── INPUT DATA
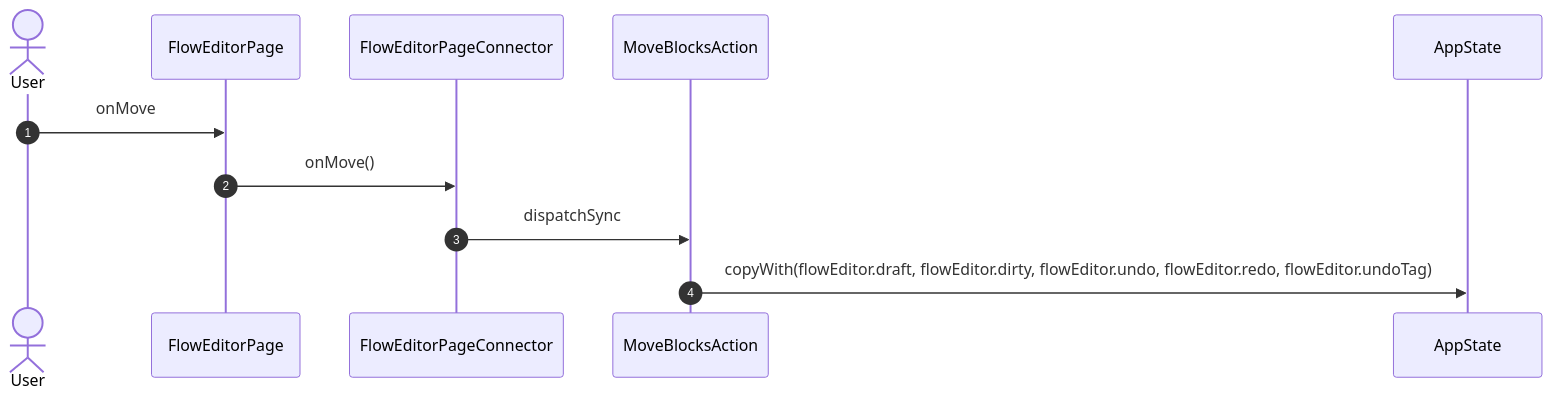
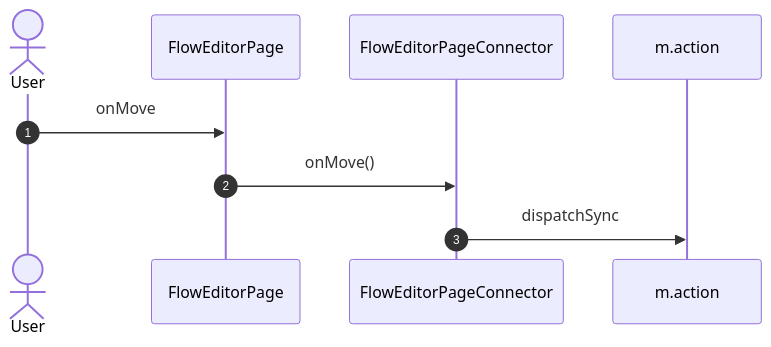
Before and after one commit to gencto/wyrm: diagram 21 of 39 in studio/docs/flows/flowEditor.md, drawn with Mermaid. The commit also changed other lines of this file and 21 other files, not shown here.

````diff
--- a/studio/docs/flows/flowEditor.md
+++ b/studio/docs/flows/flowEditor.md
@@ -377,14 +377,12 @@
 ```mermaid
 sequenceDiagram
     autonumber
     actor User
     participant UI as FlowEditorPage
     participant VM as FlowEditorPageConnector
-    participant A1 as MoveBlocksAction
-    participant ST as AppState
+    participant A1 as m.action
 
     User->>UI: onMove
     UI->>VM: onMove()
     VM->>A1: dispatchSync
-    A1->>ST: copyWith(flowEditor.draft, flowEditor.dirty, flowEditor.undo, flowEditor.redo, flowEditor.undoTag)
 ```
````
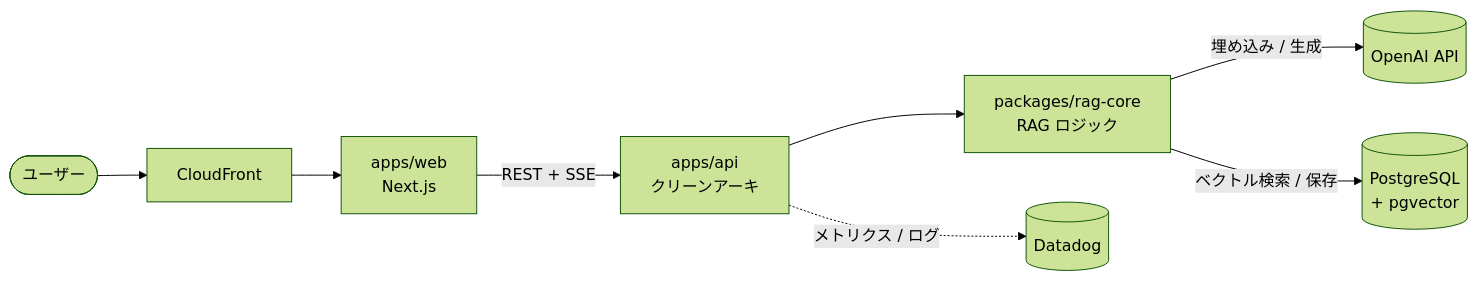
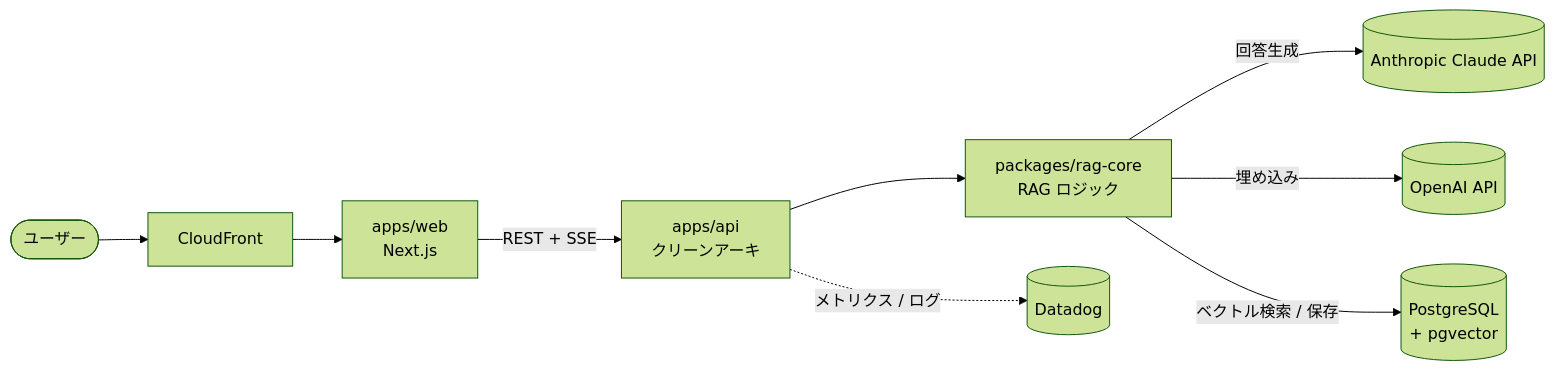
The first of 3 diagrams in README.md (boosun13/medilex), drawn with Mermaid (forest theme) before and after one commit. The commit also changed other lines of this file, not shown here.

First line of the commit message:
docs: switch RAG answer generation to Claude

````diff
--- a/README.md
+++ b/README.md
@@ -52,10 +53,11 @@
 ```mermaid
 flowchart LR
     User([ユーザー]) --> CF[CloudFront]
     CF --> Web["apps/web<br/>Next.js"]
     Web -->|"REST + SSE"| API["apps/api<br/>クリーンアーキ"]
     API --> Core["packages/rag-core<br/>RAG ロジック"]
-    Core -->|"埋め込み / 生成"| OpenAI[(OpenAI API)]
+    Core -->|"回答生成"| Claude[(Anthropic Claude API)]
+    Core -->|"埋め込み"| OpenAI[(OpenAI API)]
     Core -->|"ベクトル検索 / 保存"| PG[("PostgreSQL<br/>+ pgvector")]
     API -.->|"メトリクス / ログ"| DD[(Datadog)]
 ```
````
────
Please write the data out again exactly, but do not carry over the pictures.

Before and after one commit to gencto/wyrm: diagram 21 of 39 in studio/docs/flows/flowEditor.md, drawn with Mermaid. The commit also changed other lines of this file and 21 other files, not shown here.

````diff
--- a/studio/docs/flows/flowEditor.md
+++ b/studio/docs/flows/flowEditor.md
@@ -377,14 +377,12 @@
 ```mermaid
 sequenceDiagram
     autonumber
     actor User
     participant UI as FlowEditorPage
     participant VM as FlowEditorPageConnector
-    participant A1 as MoveBlocksAction
-    participant ST as AppState
+    participant A1 as m.action
 
     User->>UI: onMove
     UI->>VM: onMove()
     VM->>A1: dispatchSync
-    A1->>ST: copyWith(flowEditor.draft, flowEditor.dirty, flowEditor.undo, flowEditor.redo, flowEditor.undoTag)
 ```
````
The first of 3 diagrams in README.md (boosun13/medilex), drawn with Mermaid (forest theme) before and after one commit. The commit also changed other lines of this file, not shown here.

First line of the commit message:
docs: switch RAG answer generation to Claude

````diff
--- a/README.md
+++ b/README.md
@@ -52,10 +53,11 @@
 ```mermaid
 flowchart LR
     User([ユーザー]) --> CF[CloudFront]
     CF --> Web["apps/web<br/>Next.js"]
     Web -->|"REST + SSE"| API["apps/api<br/>クリーンアーキ"]
     API --> Core["packages/rag-core<br/>RAG ロジック"]
-    Core -->|"埋め込み / 生成"| OpenAI[(OpenAI API)]
+    Core -->|"回答生成"| Claude[(Anthropic Claude API)]
+    Core -->|"埋め込み"| OpenAI[(OpenAI API)]
     Core -->|"ベクトル検索 / 保存"| PG[("PostgreSQL<br/>+ pgvector")]
     API -.->|"メトリクス / ログ"| DD[(Datadog)]
 ```
````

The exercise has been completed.